Reenactment of military life in the 18th century
On May 19 and 20, 2018, the Citadelle de Québec was the theater of a reenactment of military life in the 18th century with the École du soldat en Nouvelle-France.
For six years now, this activity has offered unique entertainment in an exceptional decor. It was an opportunity to revisit the French military heritage contained in the impressive fortress of Old Quebec.
For the 2018 edition, a record number passionate reenactors (more than 140!) Will offer you a glimpse of the life of a camp of soldiers of the 1750s in New France. In addition to military exercises, gunfire and skirmishes, no one will be immune to the smell of meals prepared over a wood fire. A real journey in time!
Plan already your arrival at the Citadette of Quebec on May 18 and 19, 2019.
Source: La Citadelle de Québec
The Cavalier-du-moulin Park
In 1663, Simon Denys of La Trinité built a mill on a rocky mound called Mount Carmel, on the site of the present Cavalier-du-Moulin park. In 1693, this mill is integrated into a defensive work called Cavalier. By bringing the line of fortifications back to the west in 1755, the rider lost his mill and strategic value at the same time.
A unique look over the Vieux-Québec
Source: City of Québec
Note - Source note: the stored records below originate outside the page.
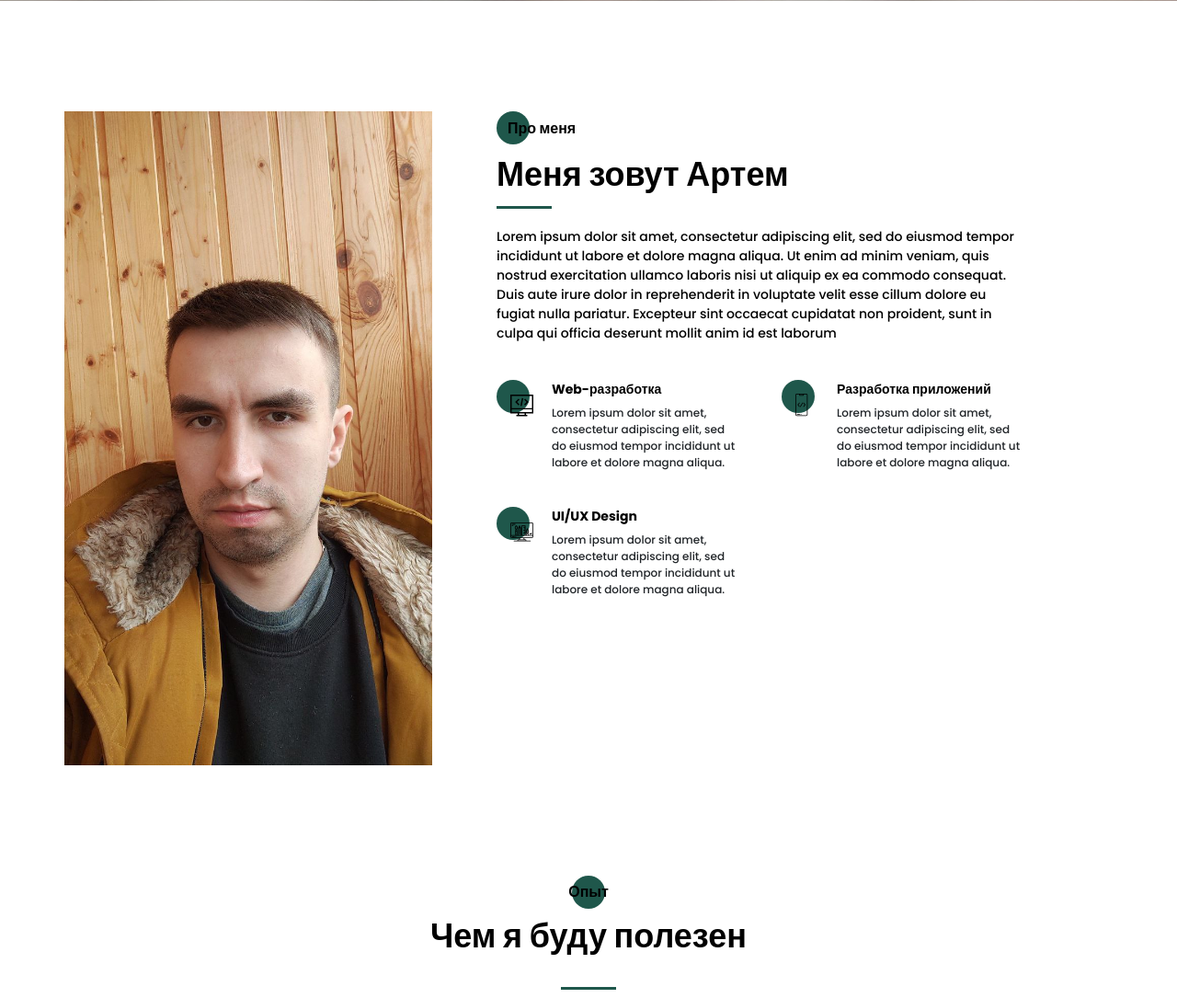
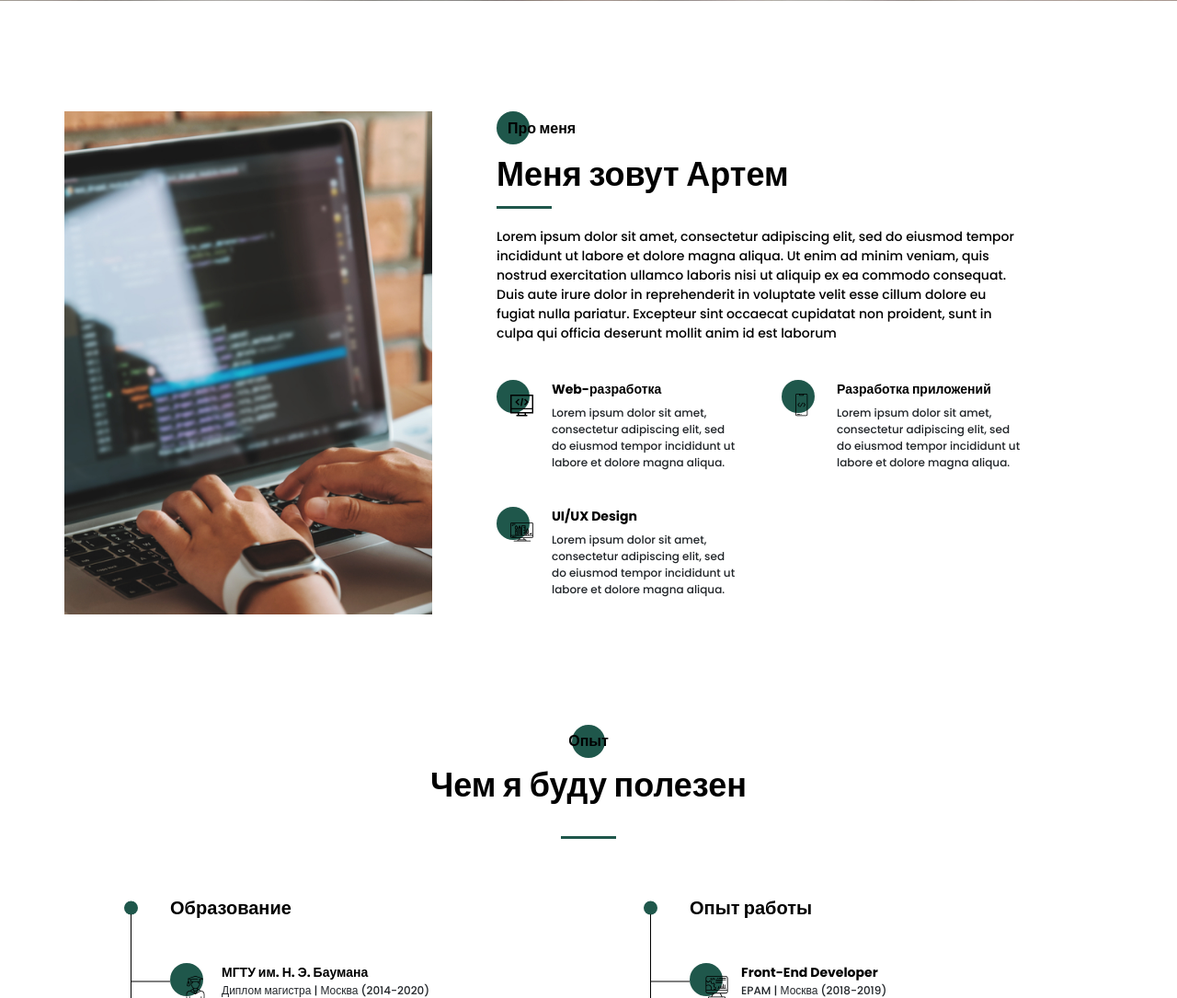
Before and after one commit to MArtemN/portfolio, a PHP site: page / in a window 1280 px wide. Shown: the part 799-1884 px from the top of the page at 92% size. Run offline with PHP 8.4, Linux system fonts and the light colour scheme; style sheets or scripts are compiled from the project's sources.

Commit message:
add new img optimize img

```diff
--- a/src/index.html
+++ b/src/index.html
@@ -92,7 +92,7 @@
         <div class="container">
             <div class="about__wrapper">
                 <div class="about__picture">
-                    <img src="../img/photo/topPhoto.jpg" alt="about_picture">
+                    <img src="../img/photo/about.jpg" alt="about_picture">
                 </div>
                 <div class="about__descr-wrapper">
                     <div class="about__descr">
@@ -452,7 +452,7 @@
         <div class="container">
             <div class="contacts__wrapper">
                 <div class="contacts__photo">
-                    <img src="../img/photo/topPhoto.jpg" alt="photo">
+                    <img src="../img/photo/feedback.png" alt="photo">
                 </div>
                 <div class="contacts__descr">
                     <h2 class="title title_fz16 title_m0">Контакты</h2>
--- a/src/scss/blocks/_about.scss
+++ b/src/scss/blocks/_about.scss
@@ -8,6 +8,8 @@
     &__picture {
         img {
             width: 100%;
+            height: 100%;
+            object-fit: cover;
         }
     }
     &__descr-wrapper {
--- a/src/scss/blocks/_contacts.scss
+++ b/src/scss/blocks/_contacts.scss
@@ -9,7 +9,8 @@
     &__photo {
         img {
             width: 100%;
-            height: 617px;
+            height: 100%;
+            object-fit: cover;
         }
     }
     &__descr {
--- a/src/scss/blocks/_portfolio.scss
+++ b/src/scss/blocks/_portfolio.scss
@@ -30,6 +30,8 @@
         overflow: hidden;
         img {
             width: 100%;
+            height: 100%;
+            object-fit: cover;
             transition: 0.3s all;
             &:hover {
                 transform: scale(1.15);
```
Also changed, not shown: dist/index.html (+1 -1 lines), dist/css/style.min.css, dist/img/photo/about.jpg (added), dist/img/photo/feedback.png (added), dist/img/photo/topPhoto.jpg (deleted), src/img/photo/about.jpg (added), src/img/photo/feedback.png (added), src/img/photo/topPhoto.jpg (deleted).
The best view of Quebec is from Levis. This very high definition panorama has been created with 320 different photos. The final image has 4.5 billion pixels. Zoom into the image and observe the fine detail of the Chateau Frontenac, the shore of the St. Lawrence River any building from this beautiful area of Quebec.
This image of the Quebec Bridge was photographed at 800mm. This image was made from 120 pictures of 36 megapixels. These 1.5 billion pixels depict the state of this “wonder of the world” in 2016. Zoom into the image to reveal fine details.
The Quebec Bridge (Pont de Québec in French) is a road, rail and pedestrian bridge across the lower Saint Lawrence River to the west of Quebec City, and Lévis, Quebec, Canada. The project failed twice, at the cost of 88 lives, and took over 30 years to complete.
The Quebec Bridge is a riveted steel truss structure and is 987 m (3,239 ft) long, 29 m (94 ft) wide, and 104 m (340 ft) high. Cantilever arms 177 m (580 ft) long support a 195 m (640 ft) central structure, for a total span of 549 m (1800 ft), still the longest cantilever bridge span in the world. (It was the all-categories longest span in the world until the Ambassador Bridge was completed in 1929.) It is the easternmost (farthest downstream) complete crossing of the Saint Lawrence.
The Quebec Bridge was designated a National Historic Site of Canada in 1995.
St. Louis gate
St. Louis gate was built in 1693. It is located on St. Louis Street and overlooks the west, towards the Heights of Abraham. It is replaced by another, more to the west in 1745. It was demolished and rebuilt in its present form in 1878.
Saint-Louis Forts and Châteaux National Historic Site of Canada
The Chateau St. Louis in Quebec City was the official residence of the French Governor of New France and later the British Governor of Quebec, the Governor-General of British North America, and the Lieutenant-Governor of Lower Canada.
The site was designated a National Historic Site of Canada in 2002.
It is the historic site that certainly worth a visit.
For additional information about this site, go the page of Saint-Louis Forts and Châteaux National Historic Site of Canada.
A unique hotel in the world
The Hôtel-Musée Premières Nations is a 4 stars hotel located on the Wendake Indian Reserve in Quebec, Canada.
The Morrin Centre is a cultural centre in Quebec City. It is designed to educate the public about the historic contribution and present-day culture of local English-speakers.